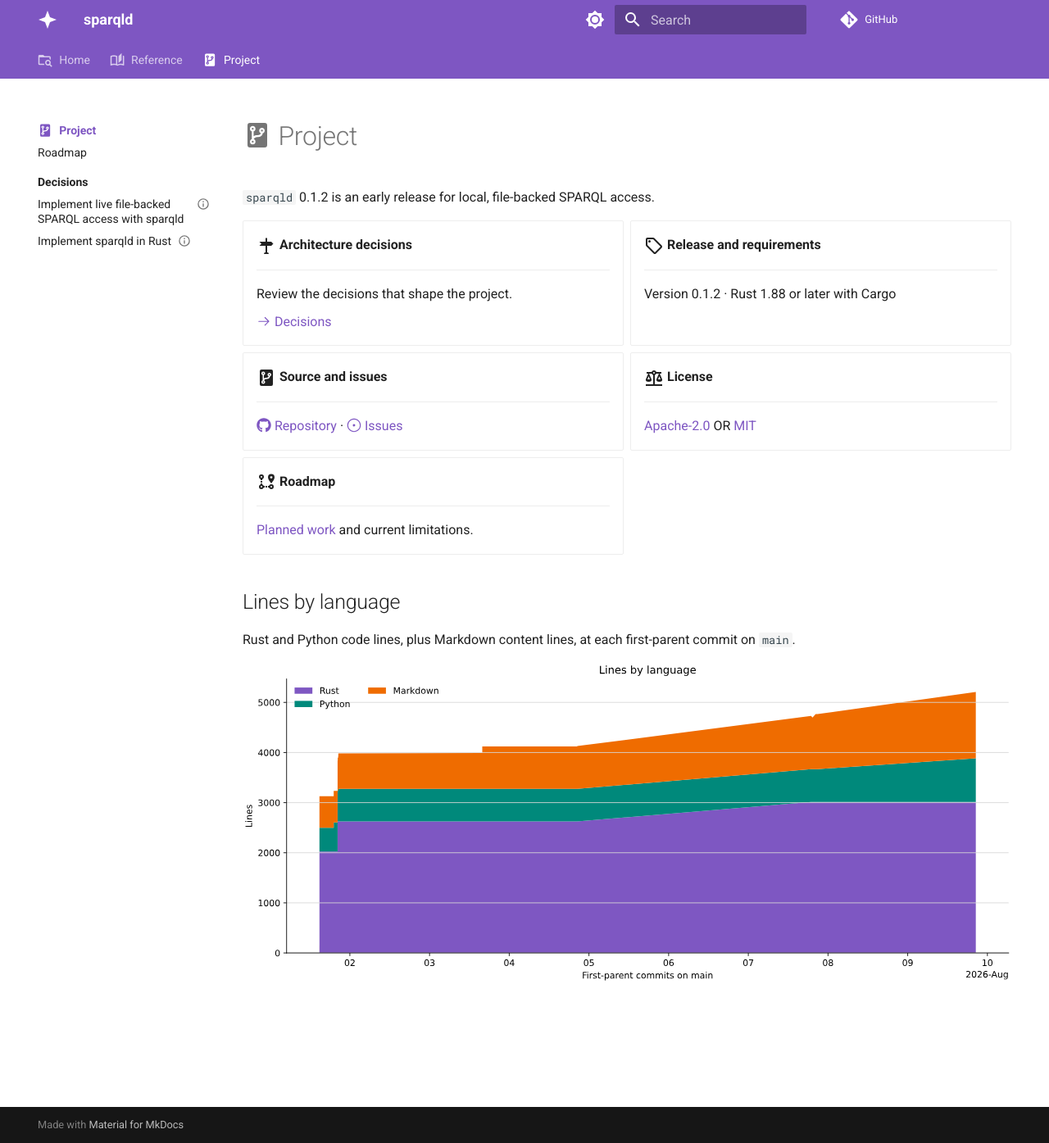
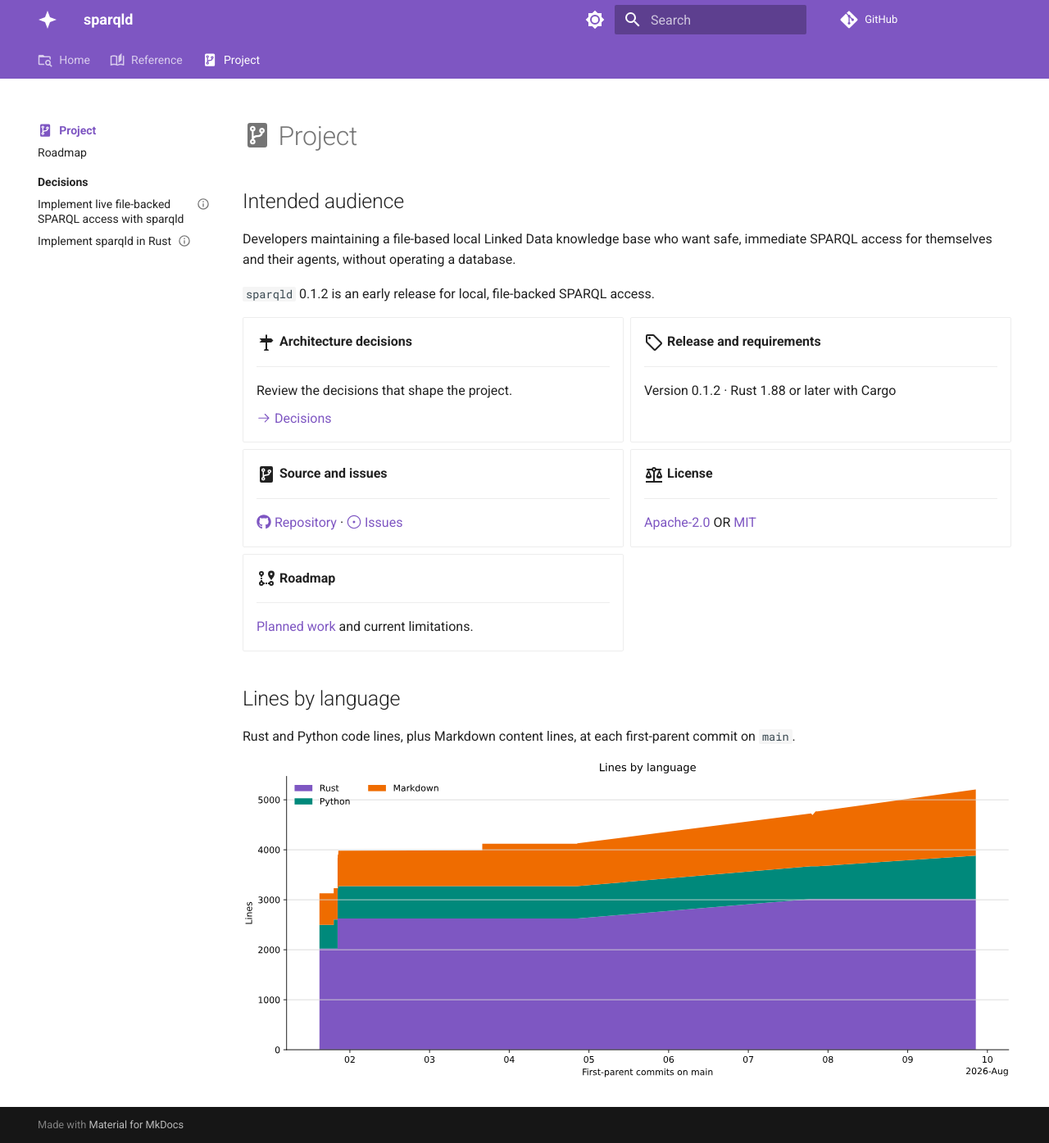
Before and after one commit to iolanta-tech/sparqld, an MkDocs documentation site: the page built from docs/project/index.md, in a window 1280 px wide and 1395 px high. Shown: the whole window at 82% size. Built offline with MkDocs 1.6.1 and Material for MkDocs 9.7.7, drawn with Linux system fonts in a browser that asks for light colours; comment, search, counter and statistics services are not loaded.

Commit message:
Add intended audience to project page

```diff
--- a/docs/project/index.md
+++ b/docs/project/index.md
@@ -14,6 +14,12 @@
 ---
 
 # :material-source-repository: Project
+
+## Intended audience
+
+Developers maintaining a file-based local Linked Data knowledge base who want
+safe, immediate SPARQL access for themselves and their agents, without
+operating a database.
 
 `sparqld` 0.1.2 is an early release for local, file-backed SPARQL access.
 
```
※
Without altering a word, return all of the records above and leave out their pictures.

- _Result_
Before and after one commit to iolanta-tech/sparqld, an MkDocs documentation site: the page built from docs/project/index.md, in a window 1280 px wide and 1395 px high. Shown: the whole window at 82% size. Built offline with MkDocs 1.6.1 and Material for MkDocs 9.7.7, drawn with Linux system fonts in a browser that asks for light colours; comment, search, counter and statistics services are not loaded.

Commit message:
Add intended audience to project page

```diff
--- a/docs/project/index.md
+++ b/docs/project/index.md
@@ -14,6 +14,12 @@
 ---
 
 # :material-source-repository: Project
+
+## Intended audience
+
+Developers maintaining a file-based local Linked Data knowledge base who want
+safe, immediate SPARQL access for themselves and their agents, without
+operating a database.
 
 `sparqld` 0.1.2 is an early release for local, file-backed SPARQL access.
 
```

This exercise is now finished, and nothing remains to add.